Write out the listing below again, precisely as it is given.

(Beginning of RECORDS PROVIDED)

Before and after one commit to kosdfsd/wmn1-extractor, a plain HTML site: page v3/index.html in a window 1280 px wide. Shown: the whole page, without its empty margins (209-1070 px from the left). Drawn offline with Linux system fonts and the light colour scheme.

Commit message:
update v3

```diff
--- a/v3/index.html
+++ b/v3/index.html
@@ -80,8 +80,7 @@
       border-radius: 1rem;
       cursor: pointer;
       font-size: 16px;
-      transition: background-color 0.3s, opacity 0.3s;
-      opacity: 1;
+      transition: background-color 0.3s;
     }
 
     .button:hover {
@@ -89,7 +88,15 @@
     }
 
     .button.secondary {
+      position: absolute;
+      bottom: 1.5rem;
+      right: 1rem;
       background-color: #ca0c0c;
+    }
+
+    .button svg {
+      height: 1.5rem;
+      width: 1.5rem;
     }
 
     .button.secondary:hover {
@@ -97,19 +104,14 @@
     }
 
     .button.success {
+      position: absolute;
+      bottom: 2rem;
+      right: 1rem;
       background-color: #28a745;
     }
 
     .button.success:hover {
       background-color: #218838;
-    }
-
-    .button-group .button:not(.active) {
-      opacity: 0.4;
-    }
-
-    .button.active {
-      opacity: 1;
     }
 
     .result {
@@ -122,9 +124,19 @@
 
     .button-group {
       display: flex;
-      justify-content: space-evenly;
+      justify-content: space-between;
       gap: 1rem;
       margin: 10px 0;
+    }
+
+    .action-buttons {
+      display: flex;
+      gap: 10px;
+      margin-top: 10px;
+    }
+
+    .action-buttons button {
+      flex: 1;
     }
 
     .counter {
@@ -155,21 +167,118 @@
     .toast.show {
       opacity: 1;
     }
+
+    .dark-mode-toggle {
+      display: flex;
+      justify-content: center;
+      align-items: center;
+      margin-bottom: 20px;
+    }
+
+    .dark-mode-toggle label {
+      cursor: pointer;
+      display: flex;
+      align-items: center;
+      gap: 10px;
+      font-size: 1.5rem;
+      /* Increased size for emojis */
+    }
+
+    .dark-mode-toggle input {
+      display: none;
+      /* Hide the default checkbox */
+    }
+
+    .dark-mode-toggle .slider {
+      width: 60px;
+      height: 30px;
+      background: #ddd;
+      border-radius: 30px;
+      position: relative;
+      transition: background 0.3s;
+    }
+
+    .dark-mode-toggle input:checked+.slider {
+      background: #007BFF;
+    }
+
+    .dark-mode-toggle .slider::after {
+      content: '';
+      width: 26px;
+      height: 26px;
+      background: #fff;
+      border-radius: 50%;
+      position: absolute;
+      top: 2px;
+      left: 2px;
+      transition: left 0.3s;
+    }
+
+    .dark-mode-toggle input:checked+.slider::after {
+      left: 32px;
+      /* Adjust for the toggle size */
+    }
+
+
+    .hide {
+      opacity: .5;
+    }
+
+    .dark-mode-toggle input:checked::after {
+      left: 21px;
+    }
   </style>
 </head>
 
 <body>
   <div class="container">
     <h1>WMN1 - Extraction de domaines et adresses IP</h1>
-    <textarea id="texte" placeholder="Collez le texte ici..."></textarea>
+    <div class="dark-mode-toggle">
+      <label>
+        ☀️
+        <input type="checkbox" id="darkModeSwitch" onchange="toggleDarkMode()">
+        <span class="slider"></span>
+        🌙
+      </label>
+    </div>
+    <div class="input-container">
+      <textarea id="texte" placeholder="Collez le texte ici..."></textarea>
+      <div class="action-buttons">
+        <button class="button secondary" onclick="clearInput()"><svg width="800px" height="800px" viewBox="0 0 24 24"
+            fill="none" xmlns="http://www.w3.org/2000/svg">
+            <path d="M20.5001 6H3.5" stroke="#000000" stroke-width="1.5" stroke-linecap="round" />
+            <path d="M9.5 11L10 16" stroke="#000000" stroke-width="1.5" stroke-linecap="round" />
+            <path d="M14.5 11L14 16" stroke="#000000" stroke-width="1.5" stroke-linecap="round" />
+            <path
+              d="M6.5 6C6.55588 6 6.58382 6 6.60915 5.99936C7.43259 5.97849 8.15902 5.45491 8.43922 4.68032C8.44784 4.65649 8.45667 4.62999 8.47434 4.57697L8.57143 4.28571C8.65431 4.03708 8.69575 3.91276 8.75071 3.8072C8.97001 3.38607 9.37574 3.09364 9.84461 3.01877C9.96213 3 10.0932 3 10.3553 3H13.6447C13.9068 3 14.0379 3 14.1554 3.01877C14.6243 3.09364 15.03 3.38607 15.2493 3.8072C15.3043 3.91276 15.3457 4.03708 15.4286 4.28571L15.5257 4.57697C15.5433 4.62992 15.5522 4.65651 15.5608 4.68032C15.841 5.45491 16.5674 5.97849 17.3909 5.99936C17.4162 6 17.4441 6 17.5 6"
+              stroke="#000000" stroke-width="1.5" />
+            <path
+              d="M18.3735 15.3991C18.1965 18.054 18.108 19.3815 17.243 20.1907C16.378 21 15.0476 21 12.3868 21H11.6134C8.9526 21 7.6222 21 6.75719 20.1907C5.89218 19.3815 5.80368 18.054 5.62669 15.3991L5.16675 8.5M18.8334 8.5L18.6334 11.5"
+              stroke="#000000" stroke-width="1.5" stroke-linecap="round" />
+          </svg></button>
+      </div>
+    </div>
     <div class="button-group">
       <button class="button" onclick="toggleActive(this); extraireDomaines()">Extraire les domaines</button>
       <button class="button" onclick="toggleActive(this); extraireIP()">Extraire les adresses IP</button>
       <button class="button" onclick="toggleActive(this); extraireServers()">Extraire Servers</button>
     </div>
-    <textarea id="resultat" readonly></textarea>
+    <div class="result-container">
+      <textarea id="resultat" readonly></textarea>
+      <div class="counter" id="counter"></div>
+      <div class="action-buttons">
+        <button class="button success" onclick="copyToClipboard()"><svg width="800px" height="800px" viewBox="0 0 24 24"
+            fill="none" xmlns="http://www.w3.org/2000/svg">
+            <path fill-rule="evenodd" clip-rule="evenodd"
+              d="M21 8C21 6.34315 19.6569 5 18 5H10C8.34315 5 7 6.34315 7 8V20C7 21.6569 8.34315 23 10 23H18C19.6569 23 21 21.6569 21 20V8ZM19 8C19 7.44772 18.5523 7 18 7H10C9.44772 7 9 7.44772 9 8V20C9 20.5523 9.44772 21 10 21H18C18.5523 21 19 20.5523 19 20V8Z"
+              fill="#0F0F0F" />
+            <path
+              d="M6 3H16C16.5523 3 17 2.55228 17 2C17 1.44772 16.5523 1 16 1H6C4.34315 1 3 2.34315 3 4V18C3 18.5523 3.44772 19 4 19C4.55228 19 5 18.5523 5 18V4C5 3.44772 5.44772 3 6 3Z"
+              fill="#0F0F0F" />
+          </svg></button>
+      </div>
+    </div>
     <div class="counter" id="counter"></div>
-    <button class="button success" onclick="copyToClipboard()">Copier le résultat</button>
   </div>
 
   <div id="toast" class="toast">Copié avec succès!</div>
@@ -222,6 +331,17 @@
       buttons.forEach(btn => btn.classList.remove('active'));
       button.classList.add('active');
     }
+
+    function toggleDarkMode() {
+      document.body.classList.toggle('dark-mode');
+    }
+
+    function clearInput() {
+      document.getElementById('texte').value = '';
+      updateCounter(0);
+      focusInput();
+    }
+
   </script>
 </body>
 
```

(End of RECORDS PROVIDED)

→ **SOLUTION BELOW**
Before and after one commit to kosdfsd/wmn1-extractor, a plain HTML site: page v3/index.html in a window 1280 px wide. Shown: the whole page, without its empty margins (209-1070 px from the left). Drawn offline with Linux system fonts and the light colour scheme.

Commit message:
update v3

```diff
--- a/v3/index.html
+++ b/v3/index.html
@@ -80,8 +80,7 @@
       border-radius: 1rem;
       cursor: pointer;
       font-size: 16px;
-      transition: background-color 0.3s, opacity 0.3s;
-      opacity: 1;
+      transition: background-color 0.3s;
     }
 
     .button:hover {
@@ -89,7 +88,15 @@
     }
 
     .button.secondary {
+      position: absolute;
+      bottom: 1.5rem;
+      right: 1rem;
       background-color: #ca0c0c;
+    }
+
+    .button svg {
+      height: 1.5rem;
+      width: 1.5rem;
     }
 
     .button.secondary:hover {
@@ -97,19 +104,14 @@
     }
 
     .button.success {
+      position: absolute;
+      bottom: 2rem;
+      right: 1rem;
       background-color: #28a745;
     }
 
     .button.success:hover {
       background-color: #218838;
-    }
-
-    .button-group .button:not(.active) {
-      opacity: 0.4;
-    }
-
-    .button.active {
-      opacity: 1;
     }
 
     .result {
@@ -122,9 +124,19 @@
 
     .button-group {
       display: flex;
-      justify-content: space-evenly;
+      justify-content: space-between;
       gap: 1rem;
       margin: 10px 0;
+    }
+
+    .action-buttons {
+      display: flex;
+      gap: 10px;
+      margin-top: 10px;
+    }
+
+    .action-buttons button {
+      flex: 1;
     }
 
     .counter {
@@ -155,21 +167,118 @@
     .toast.show {
       opacity: 1;
     }
+
+    .dark-mode-toggle {
+      display: flex;
+      justify-content: center;
+      align-items: center;
+      margin-bottom: 20px;
+    }
+
+    .dark-mode-toggle label {
+      cursor: pointer;
+      display: flex;
+      align-items: center;
+      gap: 10px;
+      font-size: 1.5rem;
+      /* Increased size for emojis */
+    }
+
+    .dark-mode-toggle input {
+      display: none;
+      /* Hide the default checkbox */
+    }
+
+    .dark-mode-toggle .slider {
+      width: 60px;
+      height: 30px;
+      background: #ddd;
+      border-radius: 30px;
+      position: relative;
+      transition: background 0.3s;
+    }
+
+    .dark-mode-toggle input:checked+.slider {
+      background: #007BFF;
+    }
+
+    .dark-mode-toggle .slider::after {
+      content: '';
+      width: 26px;
+      height: 26px;
+      background: #fff;
+      border-radius: 50%;
+      position: absolute;
+      top: 2px;
+      left: 2px;
+      transition: left 0.3s;
+    }
+
+    .dark-mode-toggle input:checked+.slider::after {
+      left: 32px;
+      /* Adjust for the toggle size */
+    }
+
+
+    .hide {
+      opacity: .5;
+    }
+
+    .dark-mode-toggle input:checked::after {
+      left: 21px;
+    }
   </style>
 </head>
 
 <body>
   <div class="container">
     <h1>WMN1 - Extraction de domaines et adresses IP</h1>
-    <textarea id="texte" placeholder="Collez le texte ici..."></textarea>
+    <div class="dark-mode-toggle">
+      <label>
+        ☀️
+        <input type="checkbox" id="darkModeSwitch" onchange="toggleDarkMode()">
+        <span class="slider"></span>
+        🌙
+      </label>
+    </div>
+    <div class="input-container">
+      <textarea id="texte" placeholder="Collez le texte ici..."></textarea>
+      <div class="action-buttons">
+        <button class="button secondary" onclick="clearInput()"><svg width="800px" height="800px" viewBox="0 0 24 24"
+            fill="none" xmlns="http://www.w3.org/2000/svg">
+            <path d="M20.5001 6H3.5" stroke="#000000" stroke-width="1.5" stroke-linecap="round" />
+            <path d="M9.5 11L10 16" stroke="#000000" stroke-width="1.5" stroke-linecap="round" />
+            <path d="M14.5 11L14 16" stroke="#000000" stroke-width="1.5" stroke-linecap="round" />
+            <path
+              d="M6.5 6C6.55588 6 6.58382 6 6.60915 5.99936C7.43259 5.97849 8.15902 5.45491 8.43922 4.68032C8.44784 4.65649 8.45667 4.62999 8.47434 4.57697L8.57143 4.28571C8.65431 4.03708 8.69575 3.91276 8.75071 3.8072C8.97001 3.38607 9.37574 3.09364 9.84461 3.01877C9.96213 3 10.0932 3 10.3553 3H13.6447C13.9068 3 14.0379 3 14.1554 3.01877C14.6243 3.09364 15.03 3.38607 15.2493 3.8072C15.3043 3.91276 15.3457 4.03708 15.4286 4.28571L15.5257 4.57697C15.5433 4.62992 15.5522 4.65651 15.5608 4.68032C15.841 5.45491 16.5674 5.97849 17.3909 5.99936C17.4162 6 17.4441 6 17.5 6"
+              stroke="#000000" stroke-width="1.5" />
+            <path
+              d="M18.3735 15.3991C18.1965 18.054 18.108 19.3815 17.243 20.1907C16.378 21 15.0476 21 12.3868 21H11.6134C8.9526 21 7.6222 21 6.75719 20.1907C5.89218 19.3815 5.80368 18.054 5.62669 15.3991L5.16675 8.5M18.8334 8.5L18.6334 11.5"
+              stroke="#000000" stroke-width="1.5" stroke-linecap="round" />
+          </svg></button>
+      </div>
+    </div>
     <div class="button-group">
       <button class="button" onclick="toggleActive(this); extraireDomaines()">Extraire les domaines</button>
       <button class="button" onclick="toggleActive(this); extraireIP()">Extraire les adresses IP</button>
       <button class="button" onclick="toggleActive(this); extraireServers()">Extraire Servers</button>
     </div>
-    <textarea id="resultat" readonly></textarea>
+    <div class="result-container">
+      <textarea id="resultat" readonly></textarea>
+      <div class="counter" id="counter"></div>
+      <div class="action-buttons">
+        <button class="button success" onclick="copyToClipboard()"><svg width="800px" height="800px" viewBox="0 0 24 24"
+            fill="none" xmlns="http://www.w3.org/2000/svg">
+            <path fill-rule="evenodd" clip-rule="evenodd"
+              d="M21 8C21 6.34315 19.6569 5 18 5H10C8.34315 5 7 6.34315 7 8V20C7 21.6569 8.34315 23 10 23H18C19.6569 23 21 21.6569 21 20V8ZM19 8C19 7.44772 18.5523 7 18 7H10C9.44772 7 9 7.44772 9 8V20C9 20.5523 9.44772 21 10 21H18C18.5523 21 19 20.5523 19 20V8Z"
+              fill="#0F0F0F" />
+            <path
+              d="M6 3H16C16.5523 3 17 2.55228 17 2C17 1.44772 16.5523 1 16 1H6C4.34315 1 3 2.34315 3 4V18C3 18.5523 3.44772 19 4 19C4.55228 19 5 18.5523 5 18V4C5 3.44772 5.44772 3 6 3Z"
+              fill="#0F0F0F" />
+          </svg></button>
+      </div>
+    </div>
     <div class="counter" id="counter"></div>
-    <button class="button success" onclick="copyToClipboard()">Copier le résultat</button>
   </div>
 
   <div id="toast" class="toast">Copié avec succès!</div>
@@ -222,6 +331,17 @@
       buttons.forEach(btn => btn.classList.remove('active'));
       button.classList.add('active');
     }
+
+    function toggleDarkMode() {
+      document.body.classList.toggle('dark-mode');
+    }
+
+    function clearInput() {
+      document.getElementById('texte').value = '';
+      updateCounter(0);
+      focusInput();
+    }
+
   </script>
 </body>
 
```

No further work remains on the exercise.